The burglar known as “white boy” cut a hole in the roof of a Virginia gun store last July and took 40 weapons. Within a month, some of those guns began showing up on the streets of Baltimore, 100 miles away, says the Baltimore Sun. “Most of those guns on the street are stolen from somewhere,” said Sgt. Richard Willard of Baltimore’s police gun task force. “These guys need an outlet to sell their guns.” Almost half of the guns used in Maryland crimes in 2007 came from outside the state — a fact experts attribute to Maryland’s tough gun control laws. That makes Maryland one of the largest importers of guns that are recovered by police at crime scenes, according to the Brady Center to Prevent Gun Violence.

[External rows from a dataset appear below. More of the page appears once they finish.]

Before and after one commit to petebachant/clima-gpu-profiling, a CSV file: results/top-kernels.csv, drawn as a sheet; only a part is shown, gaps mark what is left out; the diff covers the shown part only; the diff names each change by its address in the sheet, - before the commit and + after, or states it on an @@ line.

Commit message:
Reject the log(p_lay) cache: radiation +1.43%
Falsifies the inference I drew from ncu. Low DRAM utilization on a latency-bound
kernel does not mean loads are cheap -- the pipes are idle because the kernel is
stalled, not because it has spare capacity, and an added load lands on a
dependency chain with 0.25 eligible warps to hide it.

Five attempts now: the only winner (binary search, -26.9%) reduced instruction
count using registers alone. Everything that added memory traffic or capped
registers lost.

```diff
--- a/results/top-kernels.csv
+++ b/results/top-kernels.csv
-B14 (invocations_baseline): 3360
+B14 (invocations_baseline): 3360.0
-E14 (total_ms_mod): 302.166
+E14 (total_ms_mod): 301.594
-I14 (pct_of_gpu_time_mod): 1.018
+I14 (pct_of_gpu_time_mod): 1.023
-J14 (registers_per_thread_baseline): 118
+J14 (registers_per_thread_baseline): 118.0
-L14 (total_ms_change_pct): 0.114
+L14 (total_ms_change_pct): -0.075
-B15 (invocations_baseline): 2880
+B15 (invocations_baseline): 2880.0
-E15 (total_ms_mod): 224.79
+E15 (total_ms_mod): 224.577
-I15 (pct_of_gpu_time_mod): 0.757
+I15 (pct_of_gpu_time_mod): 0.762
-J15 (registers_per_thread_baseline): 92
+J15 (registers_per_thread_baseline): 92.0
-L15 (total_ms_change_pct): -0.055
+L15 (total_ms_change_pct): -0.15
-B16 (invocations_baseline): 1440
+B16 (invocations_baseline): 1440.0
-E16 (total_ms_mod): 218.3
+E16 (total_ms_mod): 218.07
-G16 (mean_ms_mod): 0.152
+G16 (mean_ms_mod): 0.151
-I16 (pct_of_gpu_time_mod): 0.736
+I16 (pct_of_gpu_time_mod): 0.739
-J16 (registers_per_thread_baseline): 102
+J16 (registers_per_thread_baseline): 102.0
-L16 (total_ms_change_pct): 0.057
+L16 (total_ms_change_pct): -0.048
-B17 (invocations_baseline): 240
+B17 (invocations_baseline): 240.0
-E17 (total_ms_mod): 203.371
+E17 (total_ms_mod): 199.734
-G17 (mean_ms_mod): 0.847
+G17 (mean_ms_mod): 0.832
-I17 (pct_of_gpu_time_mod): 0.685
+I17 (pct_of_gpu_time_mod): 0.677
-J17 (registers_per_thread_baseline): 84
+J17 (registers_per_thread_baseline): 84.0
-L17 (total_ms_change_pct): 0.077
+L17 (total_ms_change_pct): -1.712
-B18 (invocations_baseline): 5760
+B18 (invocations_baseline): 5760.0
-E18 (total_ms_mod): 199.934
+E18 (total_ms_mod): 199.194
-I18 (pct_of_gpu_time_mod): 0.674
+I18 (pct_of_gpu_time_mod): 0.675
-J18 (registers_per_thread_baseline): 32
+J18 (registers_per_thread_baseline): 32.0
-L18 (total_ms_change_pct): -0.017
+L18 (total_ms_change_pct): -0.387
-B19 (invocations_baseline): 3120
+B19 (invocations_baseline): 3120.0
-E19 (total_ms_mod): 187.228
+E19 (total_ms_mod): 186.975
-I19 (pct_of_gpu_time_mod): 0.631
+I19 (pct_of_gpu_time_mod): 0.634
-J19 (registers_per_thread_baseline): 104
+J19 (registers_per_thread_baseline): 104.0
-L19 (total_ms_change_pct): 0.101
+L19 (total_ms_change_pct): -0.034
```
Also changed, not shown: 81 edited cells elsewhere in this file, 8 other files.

Jens Ludwig, a University of Chicago professor who studies illegal gun markets, thinks policymakers need to focus on enforcement rather than legislation. “The state borders are porous,” Ludwig said. “It is hard to regulate your way out of it. You are an island of tight gun control in an ocean of lax laws.” U.S. Attorney Rod Rosenstein says, “There is not one big warehouse in Tennessee that we can shut down and solve the problem. They are coming from a lot of small sources.” The people who buy and sell guns on the illicit market tend to be sophisticated and hard to catch, said Daniel Webster of the Johns Hopkins Center for Gun Policy and Research. His work has shown that there is broad awareness among criminals that police do ballistic traces on weapons, which makes them reluctant to purchase a used gun from anyone they don’t trust. Webster has been advising Baltimore to focus on suppressing demand for weapons. “The most cost-effective way of reducing gun violence is to focus on illegal possession of guns and making that a very risky thing to do,” he said.